Research is ongoing for both white kaolin clay, which is commercially available to Florida citrus growers, and red kaolin, which is not. Vincent and Rivera maintained the research has shown that kaolin clay deters Asian citrus psyllids from feeding on citrus trees, delays citrus greening infection, improves tree growth and yield, improves water use efficiency, reduces sunburn, improves leaf water status, and mitigates water deficits.
While white kaolin is available commercially to growers, the research has shown that it is not as effective as red kaolin. Researchers have found that white kaolin does not hold up as well as red kaolin during periods of rain, and that it would more than likely need to be reapplied more often than red kaolin. Red kaolin simply has a red dye added to the clay mixture. Research has shown that red kaolin is more effective at managing Asian citrus psyllid populations and citrus greening, has a greater benefit in improving growth and improves water use efficiency in addition to being a superior product when it comes to rain fastness.

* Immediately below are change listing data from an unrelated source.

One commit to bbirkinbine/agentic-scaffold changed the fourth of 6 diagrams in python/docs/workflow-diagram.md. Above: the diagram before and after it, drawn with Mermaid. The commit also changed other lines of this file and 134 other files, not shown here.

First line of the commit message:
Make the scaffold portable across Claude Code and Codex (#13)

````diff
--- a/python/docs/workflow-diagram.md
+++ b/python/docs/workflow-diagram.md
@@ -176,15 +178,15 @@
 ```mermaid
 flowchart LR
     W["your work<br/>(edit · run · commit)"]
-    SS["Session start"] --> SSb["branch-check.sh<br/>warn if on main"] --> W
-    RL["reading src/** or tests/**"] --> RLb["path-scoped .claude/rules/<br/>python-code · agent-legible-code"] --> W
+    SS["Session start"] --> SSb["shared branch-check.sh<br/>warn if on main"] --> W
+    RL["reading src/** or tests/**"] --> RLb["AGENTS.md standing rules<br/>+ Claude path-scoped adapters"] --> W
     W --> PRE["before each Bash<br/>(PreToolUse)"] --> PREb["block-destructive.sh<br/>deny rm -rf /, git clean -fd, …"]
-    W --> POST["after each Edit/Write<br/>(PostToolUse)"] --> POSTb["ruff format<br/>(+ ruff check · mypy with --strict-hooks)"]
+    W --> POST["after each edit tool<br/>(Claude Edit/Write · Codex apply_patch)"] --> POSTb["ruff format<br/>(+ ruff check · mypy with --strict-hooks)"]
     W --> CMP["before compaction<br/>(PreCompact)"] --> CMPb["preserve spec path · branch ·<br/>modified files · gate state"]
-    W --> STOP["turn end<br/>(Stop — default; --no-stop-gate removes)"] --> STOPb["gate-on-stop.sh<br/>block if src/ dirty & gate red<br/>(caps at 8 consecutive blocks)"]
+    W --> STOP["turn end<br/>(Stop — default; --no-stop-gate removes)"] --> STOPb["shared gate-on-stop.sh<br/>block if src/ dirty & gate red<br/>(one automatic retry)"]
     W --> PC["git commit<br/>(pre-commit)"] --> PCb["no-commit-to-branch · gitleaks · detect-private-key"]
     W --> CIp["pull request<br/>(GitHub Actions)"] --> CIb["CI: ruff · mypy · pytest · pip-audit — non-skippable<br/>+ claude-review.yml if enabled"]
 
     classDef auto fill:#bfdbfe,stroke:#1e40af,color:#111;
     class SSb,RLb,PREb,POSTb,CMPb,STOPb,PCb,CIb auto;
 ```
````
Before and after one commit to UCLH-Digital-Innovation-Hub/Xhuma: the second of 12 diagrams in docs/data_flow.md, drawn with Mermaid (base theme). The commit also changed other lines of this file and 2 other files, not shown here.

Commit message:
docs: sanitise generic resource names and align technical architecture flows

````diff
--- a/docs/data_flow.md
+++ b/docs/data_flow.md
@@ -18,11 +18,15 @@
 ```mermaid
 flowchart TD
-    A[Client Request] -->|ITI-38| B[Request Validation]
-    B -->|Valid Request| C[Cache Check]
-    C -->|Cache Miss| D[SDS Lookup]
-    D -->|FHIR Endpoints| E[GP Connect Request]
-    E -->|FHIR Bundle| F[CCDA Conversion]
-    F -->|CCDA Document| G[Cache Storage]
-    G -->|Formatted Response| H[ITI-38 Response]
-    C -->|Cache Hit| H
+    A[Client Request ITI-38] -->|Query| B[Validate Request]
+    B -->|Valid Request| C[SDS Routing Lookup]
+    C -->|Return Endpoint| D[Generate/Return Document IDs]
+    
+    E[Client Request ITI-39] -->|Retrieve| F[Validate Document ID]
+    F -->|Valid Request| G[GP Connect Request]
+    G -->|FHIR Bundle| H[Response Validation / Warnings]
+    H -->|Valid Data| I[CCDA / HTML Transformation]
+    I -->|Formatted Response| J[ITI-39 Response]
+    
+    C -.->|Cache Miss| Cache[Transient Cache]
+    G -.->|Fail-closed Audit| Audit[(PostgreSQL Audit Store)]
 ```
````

The researchers maintained that while kaolin clay does deter Asian citrus psyllids from feeding and delays citrus greening infection, it does not offer protection forever. All of the citrus trees in the research were infected with citrus greening after two years. However, kaolin clay could be used to extend the time a citrus tree is free from infection, such as after Individual Protective Covers (IPCs) are removed, giving citrus trees that much more time to grow and be productive.